January 24 2014
Naomi Schaeffer Riley has today’s must-read: a piece in the New York Post on what could be the most politically devastating aspect of the Wendy Davis biogate scandal.
Is it that Ms. Davis claimed to have put herself through Harvard Law, even though her husband cashed out his 401 K to pay for her Ivy League law degree?
Nope: It’s because Davis, the Lone Star State senator who became famous for her filibuster of an abortion-limiting bill in Texas, lost custody of her children to her ex-husband.
The saga of Happy Rockefeller, who abandoned her children to marry Nelson Rockefeller and thereby may have sunk his presidential hopes, seems so long ago. The family structure has taken a beating since then and, on a positive note, we are—rightly—as a society desirous that women be able to take advantage of professional opportunities.

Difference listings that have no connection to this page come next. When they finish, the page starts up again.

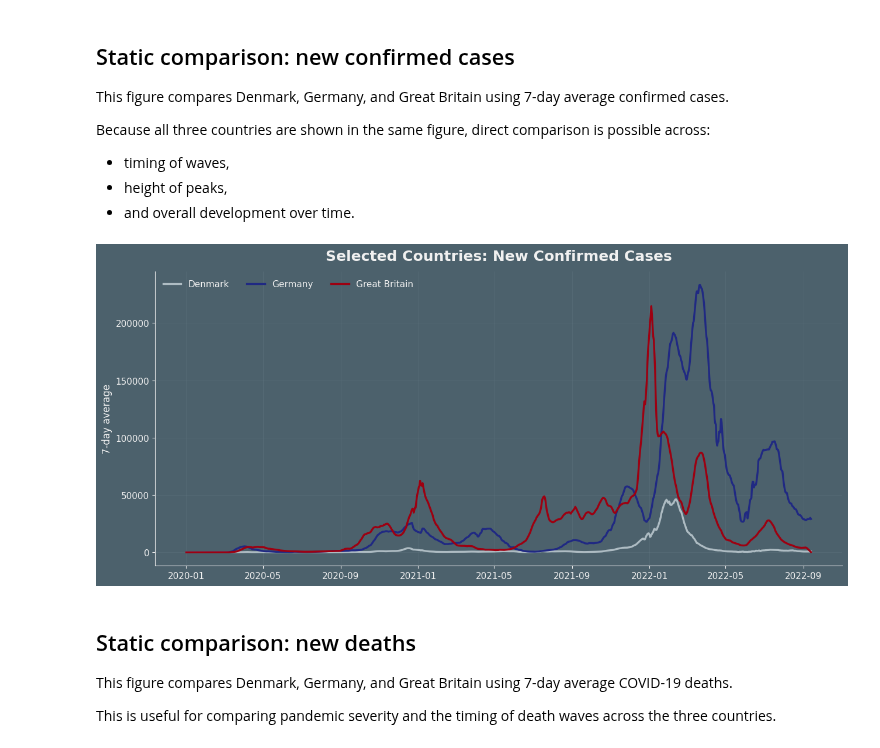
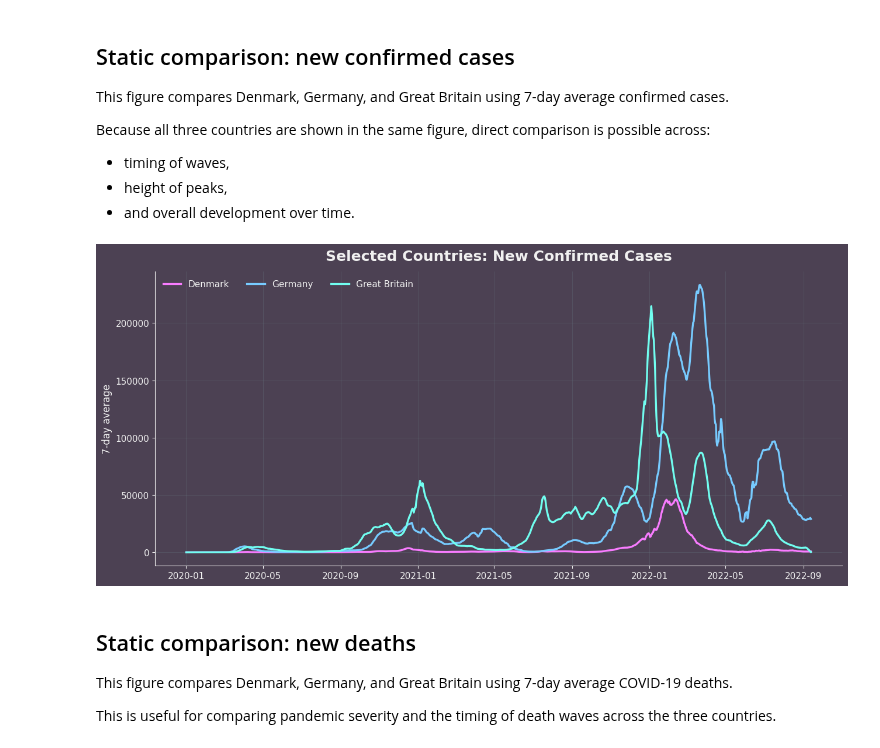
Before and after one commit to vichalder/final_project, a Jupyter notebook: notebooks/Kats_arbejdsfil.ipynb, the cells around one changed output. Saved outputs shown, nothing was run; the diff lists cells and outputs as text; code cells hidden in the pictures.

```diff
--- a/notebooks/Kats_arbejdsfil.ipynb
+++ b/notebooks/Kats_arbejdsfil.ipynb
@@ -540,9 +540,9 @@ country_names = {
 }
 
 COUNTRY_COLORS = {
-    "DK": "#AEBCC3",
-    "DE": "#202983",
-    "GB": "#9D0011",
+    "DK": "#F87CFF",
+    "DE": "#77CBFF",
+    "GB": "#71FEF0",
 }
 # %% [markdown]
 ## Build comparison tables
@@ -604,28 +604,30 @@ Because all three countries are shown in the same figure, direct comparison is p
 - and overall development over time.
 # %%
 fig, ax = plt.subplots(figsize=(13, 6))
+fig.patch.set_facecolor('#4c4153')
+ax.set_facecolor('#4c4153')
 
 for code in selected_countries:
     df_plot = epi_compare[epi_compare["location_key"] == code]
     ax.plot(
         df_plot["date"],
         df_plot["new_confirmed_7d"],
         label=country_names[code],
         linewidth=2.4,
         color=COUNTRY_COLORS[code]
     )
 
 ax.set_title("Selected Countries: New Confirmed Cases", pad=14)
 ax.set_ylabel("7-day average")
 ax.set_xlabel("")
 ax.legend(frameon=False, ncol=3)
 ax.spines["top"].set_visible(False)
 ax.spines["right"].set_visible(False)
 
 plt.tight_layout()
 plt.show()
 # %% [output]
-[figure, old version]
+[figure, new version]
 # %% [markdown]
 ## Static comparison: new deaths
 
```
Also changed, not shown: parts of 4 cells of this notebook, 3 other files.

But Wendy Davis’ callous behavior still has the capacity to shock:
After [Wendy’s former husband Jeff Davis] finished paying off the last of Wendy’s school loans, she filed for divorce and gave up custody of her children. According to Jeff, his wife just decided, “While I’ve been a good mother, it’s not a good time for me right now.”
That line sounds like it was lifted from MTV’s “16 and Pregnant,” but even the girls on that show are probably not self-absorbed or immature enough to utter it. I hope Jeff Davis made it up, but somehow I doubt it.
I hope you won’t regard me as sexist for commending Jeff Davis (until further notice) for taking on his own daughter and Davis’ daughter by a previous husband. This little girl had been abandoned twice, by her own father and now her mother.
Riley points out that many women pursue high-powered careers but still find time for their children, citing in particular DNC Chair Debbie Wasserman Schultz, who (as reported in a New York Times blog) doesn’t let her busy schedule prevent her from finding time to spend with her children.
Anne Marie Slaughter decided to take a job in Washington even while her family was still in New Jersey. But she was home every week and her kids were teens when she began — and it still bothered her enough that she quit and wrote an Atlantic cover story about it, “Why Women Still Can’t Have It All.”
The working moms I know sometimes discuss which is harder — leaving an older child or a younger one. The older ones are awfully good at the guilt trips when you come home, but also they’re old enough to know that you are coming back. They can talk on the phone and Skype. But when a 2-year-old’s mother leaves for some significant amount of time, her life is up-ended.
Ms. Davis opted for another path.
I don’t have children, but I just spent two days at a conference with high-powered women who do. They are women who, despite their busy schedules, make their days longer by being committed to their children. Ambition is a great quality, but when it is not tempered by humanity it is not so beneficial for society.
Feminists may well rally to Ms. Davis, calling those who are put off by her having left behind her children sexist. But I wonder if somebody so ambitious that she is cavalier about two little girls is the sort of human being to whom we should entrust the commonweal. Will she look out for us or herself?